Records for the task Block Start

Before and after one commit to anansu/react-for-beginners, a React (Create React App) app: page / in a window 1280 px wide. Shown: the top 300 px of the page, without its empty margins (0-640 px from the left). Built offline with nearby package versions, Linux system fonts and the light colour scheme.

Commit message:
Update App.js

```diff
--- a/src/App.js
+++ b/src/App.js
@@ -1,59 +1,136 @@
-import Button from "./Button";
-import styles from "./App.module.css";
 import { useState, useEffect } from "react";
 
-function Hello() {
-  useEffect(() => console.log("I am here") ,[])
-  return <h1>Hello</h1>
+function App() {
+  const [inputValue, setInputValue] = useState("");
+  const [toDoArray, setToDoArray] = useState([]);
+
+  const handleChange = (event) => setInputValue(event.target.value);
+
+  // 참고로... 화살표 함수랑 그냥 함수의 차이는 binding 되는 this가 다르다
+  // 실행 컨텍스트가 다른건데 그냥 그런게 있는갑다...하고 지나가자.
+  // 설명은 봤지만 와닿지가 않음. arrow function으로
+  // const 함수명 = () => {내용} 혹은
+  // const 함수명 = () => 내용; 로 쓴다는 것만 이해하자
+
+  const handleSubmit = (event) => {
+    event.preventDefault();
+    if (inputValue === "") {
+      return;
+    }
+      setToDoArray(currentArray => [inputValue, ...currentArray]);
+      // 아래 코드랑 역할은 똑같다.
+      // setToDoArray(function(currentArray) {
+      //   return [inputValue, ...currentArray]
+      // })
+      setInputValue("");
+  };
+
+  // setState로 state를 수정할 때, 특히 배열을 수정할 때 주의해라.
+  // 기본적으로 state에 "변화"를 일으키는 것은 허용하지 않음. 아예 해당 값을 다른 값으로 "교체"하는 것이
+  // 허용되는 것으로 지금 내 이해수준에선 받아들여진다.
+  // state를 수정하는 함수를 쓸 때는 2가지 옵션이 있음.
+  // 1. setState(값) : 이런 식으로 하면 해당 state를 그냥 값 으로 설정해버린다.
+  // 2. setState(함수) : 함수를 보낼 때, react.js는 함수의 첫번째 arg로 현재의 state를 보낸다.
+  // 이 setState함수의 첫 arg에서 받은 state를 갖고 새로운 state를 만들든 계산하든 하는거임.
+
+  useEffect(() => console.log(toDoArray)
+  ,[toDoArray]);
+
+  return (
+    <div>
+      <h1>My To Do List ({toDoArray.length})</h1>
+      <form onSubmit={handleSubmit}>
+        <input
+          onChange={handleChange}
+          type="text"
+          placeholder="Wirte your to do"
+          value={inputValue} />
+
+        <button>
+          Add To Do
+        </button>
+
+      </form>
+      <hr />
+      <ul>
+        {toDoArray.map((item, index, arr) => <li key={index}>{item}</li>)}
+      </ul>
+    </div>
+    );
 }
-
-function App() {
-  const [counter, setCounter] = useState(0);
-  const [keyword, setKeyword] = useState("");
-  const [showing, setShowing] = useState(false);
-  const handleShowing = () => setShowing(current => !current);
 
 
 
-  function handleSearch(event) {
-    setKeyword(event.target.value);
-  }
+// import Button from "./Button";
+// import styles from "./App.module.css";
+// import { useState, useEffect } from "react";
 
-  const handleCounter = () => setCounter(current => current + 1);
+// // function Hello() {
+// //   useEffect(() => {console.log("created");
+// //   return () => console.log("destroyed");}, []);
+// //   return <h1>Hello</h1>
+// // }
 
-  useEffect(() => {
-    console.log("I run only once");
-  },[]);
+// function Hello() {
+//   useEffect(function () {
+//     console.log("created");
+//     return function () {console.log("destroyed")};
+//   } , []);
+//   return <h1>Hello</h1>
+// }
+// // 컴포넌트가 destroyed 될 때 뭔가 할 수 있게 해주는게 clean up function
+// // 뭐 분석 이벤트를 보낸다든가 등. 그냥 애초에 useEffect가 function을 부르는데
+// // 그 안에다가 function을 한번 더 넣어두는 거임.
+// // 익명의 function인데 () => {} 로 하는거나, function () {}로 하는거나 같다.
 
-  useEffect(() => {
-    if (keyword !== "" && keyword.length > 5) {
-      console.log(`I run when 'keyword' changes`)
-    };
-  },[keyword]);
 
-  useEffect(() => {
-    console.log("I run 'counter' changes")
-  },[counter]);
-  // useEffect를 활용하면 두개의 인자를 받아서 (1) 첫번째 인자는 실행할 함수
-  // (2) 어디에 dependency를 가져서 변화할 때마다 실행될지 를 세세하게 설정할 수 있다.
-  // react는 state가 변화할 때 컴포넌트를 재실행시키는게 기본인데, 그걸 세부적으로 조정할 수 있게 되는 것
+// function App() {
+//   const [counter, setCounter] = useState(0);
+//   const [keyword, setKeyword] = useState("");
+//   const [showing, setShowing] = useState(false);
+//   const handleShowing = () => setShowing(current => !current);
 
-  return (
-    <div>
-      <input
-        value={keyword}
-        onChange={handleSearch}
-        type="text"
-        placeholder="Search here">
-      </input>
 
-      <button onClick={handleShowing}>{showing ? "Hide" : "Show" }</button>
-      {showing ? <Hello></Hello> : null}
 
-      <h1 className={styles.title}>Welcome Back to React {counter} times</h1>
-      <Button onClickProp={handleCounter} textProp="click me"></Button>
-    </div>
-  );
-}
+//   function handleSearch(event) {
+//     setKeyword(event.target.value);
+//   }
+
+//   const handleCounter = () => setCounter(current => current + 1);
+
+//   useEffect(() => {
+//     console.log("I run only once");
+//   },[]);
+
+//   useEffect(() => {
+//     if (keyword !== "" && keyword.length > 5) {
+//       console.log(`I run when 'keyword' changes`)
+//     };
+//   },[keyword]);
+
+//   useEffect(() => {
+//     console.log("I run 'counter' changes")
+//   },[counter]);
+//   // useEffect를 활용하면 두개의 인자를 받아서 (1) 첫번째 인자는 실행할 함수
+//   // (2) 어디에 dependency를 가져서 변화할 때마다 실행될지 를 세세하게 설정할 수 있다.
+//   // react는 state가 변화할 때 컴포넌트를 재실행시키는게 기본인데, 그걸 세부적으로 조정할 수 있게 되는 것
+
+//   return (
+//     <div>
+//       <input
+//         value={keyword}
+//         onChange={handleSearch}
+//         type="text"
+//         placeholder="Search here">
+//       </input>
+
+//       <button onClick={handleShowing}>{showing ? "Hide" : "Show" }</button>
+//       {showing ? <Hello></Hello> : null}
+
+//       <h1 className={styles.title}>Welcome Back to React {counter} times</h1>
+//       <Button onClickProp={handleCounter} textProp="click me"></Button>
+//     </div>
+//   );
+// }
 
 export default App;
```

Records for the task Block End

Extract all of the data shown above without alteration.

Before and after one commit to anansu/react-for-beginners, a React (Create React App) app: page / in a window 1280 px wide. Shown: the top 300 px of the page, without its empty margins (0-640 px from the left). Built offline with nearby package versions, Linux system fonts and the light colour scheme.

Commit message:
Update App.js

```diff
--- a/src/App.js
+++ b/src/App.js
@@ -1,59 +1,136 @@
-import Button from "./Button";
-import styles from "./App.module.css";
 import { useState, useEffect } from "react";
 
-function Hello() {
-  useEffect(() => console.log("I am here") ,[])
-  return <h1>Hello</h1>
+function App() {
+  const [inputValue, setInputValue] = useState("");
+  const [toDoArray, setToDoArray] = useState([]);
+
+  const handleChange = (event) => setInputValue(event.target.value);
+
+  // 참고로... 화살표 함수랑 그냥 함수의 차이는 binding 되는 this가 다르다
+  // 실행 컨텍스트가 다른건데 그냥 그런게 있는갑다...하고 지나가자.
+  // 설명은 봤지만 와닿지가 않음. arrow function으로
+  // const 함수명 = () => {내용} 혹은
+  // const 함수명 = () => 내용; 로 쓴다는 것만 이해하자
+
+  const handleSubmit = (event) => {
+    event.preventDefault();
+    if (inputValue === "") {
+      return;
+    }
+      setToDoArray(currentArray => [inputValue, ...currentArray]);
+      // 아래 코드랑 역할은 똑같다.
+      // setToDoArray(function(currentArray) {
+      //   return [inputValue, ...currentArray]
+      // })
+      setInputValue("");
+  };
+
+  // setState로 state를 수정할 때, 특히 배열을 수정할 때 주의해라.
+  // 기본적으로 state에 "변화"를 일으키는 것은 허용하지 않음. 아예 해당 값을 다른 값으로 "교체"하는 것이
+  // 허용되는 것으로 지금 내 이해수준에선 받아들여진다.
+  // state를 수정하는 함수를 쓸 때는 2가지 옵션이 있음.
+  // 1. setState(값) : 이런 식으로 하면 해당 state를 그냥 값 으로 설정해버린다.
+  // 2. setState(함수) : 함수를 보낼 때, react.js는 함수의 첫번째 arg로 현재의 state를 보낸다.
+  // 이 setState함수의 첫 arg에서 받은 state를 갖고 새로운 state를 만들든 계산하든 하는거임.
+
+  useEffect(() => console.log(toDoArray)
+  ,[toDoArray]);
+
+  return (
+    <div>
+      <h1>My To Do List ({toDoArray.length})</h1>
+      <form onSubmit={handleSubmit}>
+        <input
+          onChange={handleChange}
+          type="text"
+          placeholder="Wirte your to do"
+          value={inputValue} />
+
+        <button>
+          Add To Do
+        </button>
+
+      </form>
+      <hr />
+      <ul>
+        {toDoArray.map((item, index, arr) => <li key={index}>{item}</li>)}
+      </ul>
+    </div>
+    );
 }
-
-function App() {
-  const [counter, setCounter] = useState(0);
-  const [keyword, setKeyword] = useState("");
-  const [showing, setShowing] = useState(false);
-  const handleShowing = () => setShowing(current => !current);
 
 
 
-  function handleSearch(event) {
-    setKeyword(event.target.value);
-  }
+// import Button from "./Button";
+// import styles from "./App.module.css";
+// import { useState, useEffect } from "react";
 
-  const handleCounter = () => setCounter(current => current + 1);
+// // function Hello() {
+// //   useEffect(() => {console.log("created");
+// //   return () => console.log("destroyed");}, []);
+// //   return <h1>Hello</h1>
+// // }
 
-  useEffect(() => {
-    console.log("I run only once");
-  },[]);
+// function Hello() {
+//   useEffect(function () {
+//     console.log("created");
+//     return function () {console.log("destroyed")};
+//   } , []);
+//   return <h1>Hello</h1>
+// }
+// // 컴포넌트가 destroyed 될 때 뭔가 할 수 있게 해주는게 clean up function
+// // 뭐 분석 이벤트를 보낸다든가 등. 그냥 애초에 useEffect가 function을 부르는데
+// // 그 안에다가 function을 한번 더 넣어두는 거임.
+// // 익명의 function인데 () => {} 로 하는거나, function () {}로 하는거나 같다.
 
-  useEffect(() => {
-    if (keyword !== "" && keyword.length > 5) {
-      console.log(`I run when 'keyword' changes`)
-    };
-  },[keyword]);
 
-  useEffect(() => {
-    console.log("I run 'counter' changes")
-  },[counter]);
-  // useEffect를 활용하면 두개의 인자를 받아서 (1) 첫번째 인자는 실행할 함수
-  // (2) 어디에 dependency를 가져서 변화할 때마다 실행될지 를 세세하게 설정할 수 있다.
-  // react는 state가 변화할 때 컴포넌트를 재실행시키는게 기본인데, 그걸 세부적으로 조정할 수 있게 되는 것
+// function App() {
+//   const [counter, setCounter] = useState(0);
+//   const [keyword, setKeyword] = useState("");
+//   const [showing, setShowing] = useState(false);
+//   const handleShowing = () => setShowing(current => !current);
 
-  return (
-    <div>
-      <input
-        value={keyword}
-        onChange={handleSearch}
-        type="text"
-        placeholder="Search here">
-      </input>
 
-      <button onClick={handleShowing}>{showing ? "Hide" : "Show" }</button>
-      {showing ? <Hello></Hello> : null}
 
-      <h1 className={styles.title}>Welcome Back to React {counter} times</h1>
-      <Button onClickProp={handleCounter} textProp="click me"></Button>
-    </div>
-  );
-}
+//   function handleSearch(event) {
+//     setKeyword(event.target.value);
+//   }
+
+//   const handleCounter = () => setCounter(current => current + 1);
+
+//   useEffect(() => {
+//     console.log("I run only once");
+//   },[]);
+
+//   useEffect(() => {
+//     if (keyword !== "" && keyword.length > 5) {
+//       console.log(`I run when 'keyword' changes`)
+//     };
+//   },[keyword]);
+
+//   useEffect(() => {
+//     console.log("I run 'counter' changes")
+//   },[counter]);
+//   // useEffect를 활용하면 두개의 인자를 받아서 (1) 첫번째 인자는 실행할 함수
+//   // (2) 어디에 dependency를 가져서 변화할 때마다 실행될지 를 세세하게 설정할 수 있다.
+//   // react는 state가 변화할 때 컴포넌트를 재실행시키는게 기본인데, 그걸 세부적으로 조정할 수 있게 되는 것
+
+//   return (
+//     <div>
+//       <input
+//         value={keyword}
+//         onChange={handleSearch}
+//         type="text"
+//         placeholder="Search here">
+//       </input>
+
+//       <button onClick={handleShowing}>{showing ? "Hide" : "Show" }</button>
+//       {showing ? <Hello></Hello> : null}
+
+//       <h1 className={styles.title}>Welcome Back to React {counter} times</h1>
+//       <Button onClickProp={handleCounter} textProp="click me"></Button>
+//     </div>
+//   );
+// }
 
 export default App;
```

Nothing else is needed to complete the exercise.